Faith Works 5-24-14
To place a memorial
In the hymn "Come, Thou Fount of Every Blessing," there's a line that gets fixed in some newer hymnals.
The original words by Robert Robinson in 1758 included, in the second verse, "Here I raise my Ebenezer…"
Sometimes spelled out Eben-Ezer, the word – actually a phrase – in Hebrew means "stone of help." We hear of it in the Bible in I Samuel, where in the seventh chapter a memorial is set to help the people remember a victory in battle and the price paid to recover the Ark of the Covenant from the Philistines.
Samuel wants the people to remember what God has done for them, and so he sets a stone upright, and gives the place a name. An Eben-ezer.
There was a precedent for this just after the people of Israel entered the promised land across the Jordan River, after the passing of Moses on Mount Nebo and under the leadership of Joshua. At a place called Gilgal, Joshua orders that from where the nation crossed the river, twelve stones for the twelve tribes be taken out of the river bed, and set up on the high ground beyond the crossing – a memorial place. A tool for remembering.
The line in the hymn gets changed both because we don't know the narrative of the Bible so well any more, even in church, and because people blink and look puzzled and ask what this song has to do with Scrooge (who probably knew where his first name came from, even if it was an archaic Puritan usage even in 1830s London). But the idea remains, and in truth is too common for us to think of as unusual.
Monday is Memorial Day. Many of us will go to places set apart, where stones have been carved and set up and blessed by prayer and processions. I will be offering up an invocation and benediction in the morning at Granville's Memorial Day observances, which have been held consistently since 1868 . . . which in this part of the world is a long time to persist in remembrance.
Maple Grove Cemetery began with Civil War committals as the historic Old Colony Burying Ground, started in 1805, was filling up. Some wander after the Memorial Day program, with bands playing and young people reciting "In Flanders Fields" and "The Gettysburg Address," just a few blocks west to the older, even quieter place of memorial and memory.
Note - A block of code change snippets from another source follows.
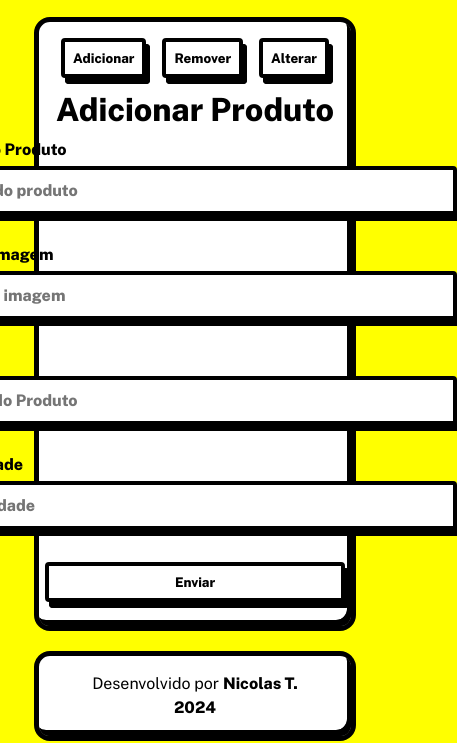
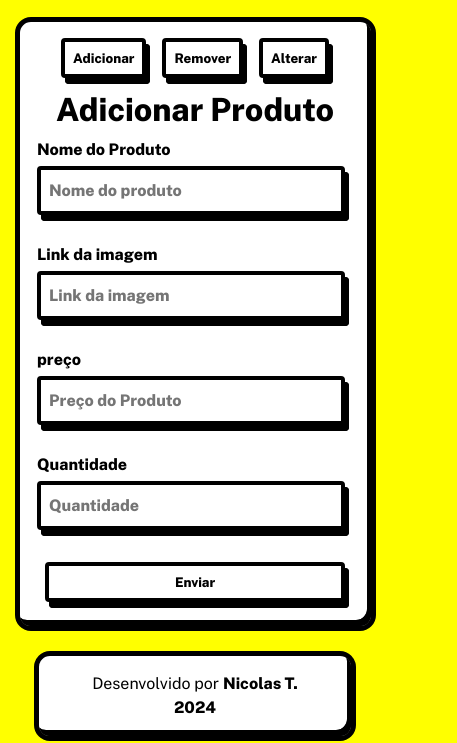
Before and after one commit to limonheiro/AltShop, a website with bundled scripts: page pages/formulario.html in a window 390 px wide. Both pictures are taken after a click on the button "Adicionar". Shown: the part 101-844 px from the top of the page, 457 px wide, since content can reach past the window. Built offline with nearby package versions, Linux system fonts and the light colour scheme.

Commit message:
Adicionado responsividade

```diff
--- a/pages/formulario.html
+++ b/pages/formulario.html
@@ -21,6 +21,7 @@
     <!-- <link rel="stylesheet" href="../styles/product.css"> -->
     <link rel="stylesheet" href="../styles/footer.css">
     <link rel="stylesheet" href="../styles/formulario.css">
+    <link rel="stylesheet" href="../styles/media_formulario.css">
     <title>LT</title>
 </head>
 
--- /dev/null
+++ b/styles/media_formulario.css
@@ -0,0 +1,15 @@
+@media screen and (max-width:730px) {
+    .formulario_pagina {
+        width: 90%;
+    }
+
+    .formulario_container {
+        width: 90%;
+        margin-right: 2rem;
+        margin-left: 2rem;
+    }
+
+    .campo__escrita {
+        width: 90%;
+    }
+}
```
Also changed, not shown: styles/media.css (added).
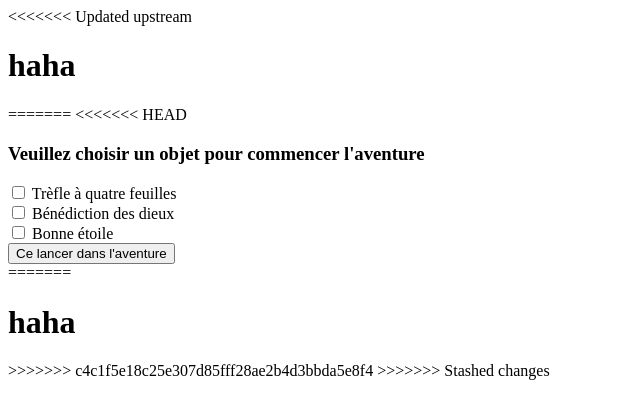
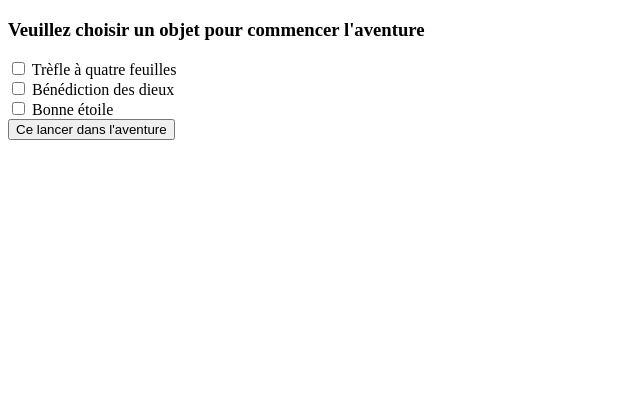
Before and after one commit to DYAHIABERROUIGUET/Djilali-Nemo-Loyd-Mehdi-blue-project, a plain HTML site: page index.html in a window 1280 px wide. Shown: the whole page, without its empty margins (0-640 px from the left). Drawn offline with Linux system fonts and the light colour scheme.

Commit message:
Push initialisation 3

```diff
--- a/index.html
+++ b/index.html
@@ -7,10 +7,6 @@
     <link href="main.css" rel="stylesheet">
 </head>
 <body>
-<<<<<<< Updated upstream
-    <h1>haha</h1>
-=======
-<<<<<<< HEAD
 
     <div class="titre">
         <h3>Veuillez choisir un objet pour commencer l'aventure</h3>
@@ -31,12 +27,6 @@
         <button id="start">Ce lancer dans l'aventure</button>
     </div>
 
-
-
-=======
-    <h1>haha</h1>
->>>>>>> c4c1f5e18c25e307d85fff28ae2b4d3bbda5e8f4
->>>>>>> Stashed changes
 </body>
 
     <script>
```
All over Licking County, veteran's honor guards and buglers will work to cover all the active cemeteries they can, even if it's no more than to fire a salute, play "Taps," and say a prayer. It is how we remember, in between the picnics and the parties which are also a part of the commemoration. Perhaps not all who attend them stop as long as some would like to remember the sacrifices made on battlefields and in encampments far from home, but I think it's also worth noting that for those who serve and they who "gave the last full measure of devotion," their desire was that their family and friends and descendants would someday be able to get back to joyful picnics and quiet evenings watching birds sing.
The hazard, of course, is that if they died so that we could return to everyday life unafraid and undisturbed, then in the pleasures of the everyday we may forget how we got back here. Which is where Eben-Ezers come in, or memorial stones, or well-cared for cemeteries, or parades of Scouts carrying the Flag and musicians in step playing "The Stars and Stripes Forever."
That's what Joshua and Samuel and Lincoln and Mrs. Julia Pierpont had in mind, when they gave us Gilgal and Eben-Ezer and Gettysburg National Cemetery and a May observance at Richmond, Virginia's Hollywood Cemetery in 1866. That's why one of the young people at Maple Grove will read Gen. John A. Logan's "General Order Number 11" of 1868, which established a date at the end of May "for the purpose of strewing with flowers or otherwise decorating the graves of comrades who died in defense of their country."
We will celebrate, we will enjoy this weekend, but we will also remember. It requires some helps, some assists, some stones and markers, traditions and rituals. And we remember better together, so we will gather.
Jeff Gill is a writer, storyteller, and pastor in Licking County; tell him how you remember what should not be forgotten at email@example.com, or follow @Knapsack on Twitter.